Upcoming strike dates (BBC website)

Why climate activists should support the strikes

Workers on picket lines are challenging the power of their employers, showing bravery and determination and deserve respect. The long days of picketing, cold and wet through the winter, allow plenty of time to build comradeship, find common interests, explore ideas and discuss issues of the day. For millions of trade unionists in the UK, the issue of the cost-of-living crisis is forefront in current struggles. For climate activists the costs to people and planet of the current fossil fuel economy is urgent. For both, we need system change.

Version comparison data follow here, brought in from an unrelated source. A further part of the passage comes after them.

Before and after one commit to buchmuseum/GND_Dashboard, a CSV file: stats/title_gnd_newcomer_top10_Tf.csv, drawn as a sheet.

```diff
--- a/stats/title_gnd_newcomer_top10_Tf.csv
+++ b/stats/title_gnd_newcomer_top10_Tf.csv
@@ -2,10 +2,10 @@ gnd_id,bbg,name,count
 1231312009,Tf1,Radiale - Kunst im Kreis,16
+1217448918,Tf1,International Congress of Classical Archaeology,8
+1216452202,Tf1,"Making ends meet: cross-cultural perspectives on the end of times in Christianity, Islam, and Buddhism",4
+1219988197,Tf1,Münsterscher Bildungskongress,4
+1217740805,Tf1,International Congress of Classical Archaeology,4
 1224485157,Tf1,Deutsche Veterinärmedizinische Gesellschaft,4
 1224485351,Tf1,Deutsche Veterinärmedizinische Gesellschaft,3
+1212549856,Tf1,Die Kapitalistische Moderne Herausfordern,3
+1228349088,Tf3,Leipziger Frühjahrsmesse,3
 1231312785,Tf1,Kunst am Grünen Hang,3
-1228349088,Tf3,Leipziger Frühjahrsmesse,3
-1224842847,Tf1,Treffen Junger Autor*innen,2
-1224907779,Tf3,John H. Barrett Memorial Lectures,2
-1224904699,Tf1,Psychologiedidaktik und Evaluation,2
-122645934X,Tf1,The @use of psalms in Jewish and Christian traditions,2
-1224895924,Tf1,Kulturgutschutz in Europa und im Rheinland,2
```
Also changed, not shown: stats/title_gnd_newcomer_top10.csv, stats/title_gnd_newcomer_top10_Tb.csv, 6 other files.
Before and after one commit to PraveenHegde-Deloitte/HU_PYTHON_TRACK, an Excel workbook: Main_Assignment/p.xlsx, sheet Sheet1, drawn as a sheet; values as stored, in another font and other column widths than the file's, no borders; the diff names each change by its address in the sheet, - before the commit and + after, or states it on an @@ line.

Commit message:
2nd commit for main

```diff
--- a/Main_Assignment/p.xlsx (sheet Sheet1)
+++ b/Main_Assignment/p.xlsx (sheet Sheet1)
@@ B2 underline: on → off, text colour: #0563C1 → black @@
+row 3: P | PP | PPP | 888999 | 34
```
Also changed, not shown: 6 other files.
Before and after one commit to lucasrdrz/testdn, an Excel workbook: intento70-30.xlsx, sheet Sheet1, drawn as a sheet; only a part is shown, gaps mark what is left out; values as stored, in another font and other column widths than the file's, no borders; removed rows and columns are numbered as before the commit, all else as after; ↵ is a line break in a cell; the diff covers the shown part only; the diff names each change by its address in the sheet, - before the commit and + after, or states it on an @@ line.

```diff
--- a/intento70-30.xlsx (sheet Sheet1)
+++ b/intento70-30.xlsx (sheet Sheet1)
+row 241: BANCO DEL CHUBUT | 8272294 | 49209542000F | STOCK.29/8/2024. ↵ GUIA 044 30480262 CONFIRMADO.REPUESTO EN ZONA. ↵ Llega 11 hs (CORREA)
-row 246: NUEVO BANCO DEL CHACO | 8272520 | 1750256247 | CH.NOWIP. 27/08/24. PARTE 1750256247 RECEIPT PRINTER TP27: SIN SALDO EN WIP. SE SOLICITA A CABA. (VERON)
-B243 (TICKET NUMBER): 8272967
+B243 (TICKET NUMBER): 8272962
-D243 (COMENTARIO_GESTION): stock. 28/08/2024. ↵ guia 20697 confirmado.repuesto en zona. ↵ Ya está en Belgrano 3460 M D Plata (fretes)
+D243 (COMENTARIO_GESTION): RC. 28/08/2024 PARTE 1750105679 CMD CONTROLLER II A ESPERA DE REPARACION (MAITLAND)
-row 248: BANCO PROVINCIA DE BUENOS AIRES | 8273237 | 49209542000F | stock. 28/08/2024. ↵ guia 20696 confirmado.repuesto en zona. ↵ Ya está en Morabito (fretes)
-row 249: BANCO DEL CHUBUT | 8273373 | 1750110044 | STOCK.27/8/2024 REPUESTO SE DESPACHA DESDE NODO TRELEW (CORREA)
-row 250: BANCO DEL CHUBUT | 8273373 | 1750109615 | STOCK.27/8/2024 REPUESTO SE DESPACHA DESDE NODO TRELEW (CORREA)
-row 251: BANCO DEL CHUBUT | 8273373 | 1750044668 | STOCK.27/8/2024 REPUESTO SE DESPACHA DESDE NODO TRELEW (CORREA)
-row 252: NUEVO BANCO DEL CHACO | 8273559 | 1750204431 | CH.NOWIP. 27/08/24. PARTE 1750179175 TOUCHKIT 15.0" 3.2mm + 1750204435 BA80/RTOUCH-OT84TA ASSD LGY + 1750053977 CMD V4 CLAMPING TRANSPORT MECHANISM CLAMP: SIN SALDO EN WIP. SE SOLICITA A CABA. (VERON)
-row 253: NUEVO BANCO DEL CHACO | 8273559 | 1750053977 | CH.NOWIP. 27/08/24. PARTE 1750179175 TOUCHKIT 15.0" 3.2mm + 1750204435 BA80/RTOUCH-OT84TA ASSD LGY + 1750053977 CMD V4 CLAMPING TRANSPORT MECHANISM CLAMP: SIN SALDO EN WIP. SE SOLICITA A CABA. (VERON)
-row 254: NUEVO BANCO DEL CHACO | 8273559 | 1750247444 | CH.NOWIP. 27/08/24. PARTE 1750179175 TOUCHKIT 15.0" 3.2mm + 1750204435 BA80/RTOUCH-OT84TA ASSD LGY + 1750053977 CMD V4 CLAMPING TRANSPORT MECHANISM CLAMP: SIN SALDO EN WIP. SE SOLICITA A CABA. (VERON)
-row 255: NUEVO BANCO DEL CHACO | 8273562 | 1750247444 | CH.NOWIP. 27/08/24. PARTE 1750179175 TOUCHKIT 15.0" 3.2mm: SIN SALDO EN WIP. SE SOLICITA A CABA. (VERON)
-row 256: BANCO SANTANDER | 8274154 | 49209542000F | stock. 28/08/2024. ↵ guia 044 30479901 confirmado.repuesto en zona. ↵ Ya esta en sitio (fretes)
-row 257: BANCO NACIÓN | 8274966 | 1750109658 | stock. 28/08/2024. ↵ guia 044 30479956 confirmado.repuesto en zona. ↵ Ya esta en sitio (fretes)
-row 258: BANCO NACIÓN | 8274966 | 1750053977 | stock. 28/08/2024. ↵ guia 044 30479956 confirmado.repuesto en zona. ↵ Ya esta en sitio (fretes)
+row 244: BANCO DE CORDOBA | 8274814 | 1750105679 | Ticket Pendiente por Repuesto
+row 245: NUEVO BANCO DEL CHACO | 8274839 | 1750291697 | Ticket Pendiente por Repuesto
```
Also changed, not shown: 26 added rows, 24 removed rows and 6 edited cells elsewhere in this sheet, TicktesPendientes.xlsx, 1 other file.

As the climate catastrophe deepens, the need for cheap renewable energy to end reliance on fossil fuels will require radical action to ensure people's homes are insulated and transport is electrified using wind and solar energy generation. The fight of workers to be able to afford to heat their homes and travel to work becomes a fight to end the super-profits of oil and gas corporations and stop investment in new coal mines and oil fields when the money should be used for investment in renewable energy and climate jobs.

Whilst the cost of living crisis involves a rate of inflation at above 11%, the current price inflation of staple foodstuffs is running at between 18-30% a year in the UK. The extreme weather events this year alone, caused by accelerating heating of the planet from gases emitted from current methods of production, has seen food harvests severely affected and some completely destroyed, here and across the world leading to food-price hikes and, in the worst cases, famine. 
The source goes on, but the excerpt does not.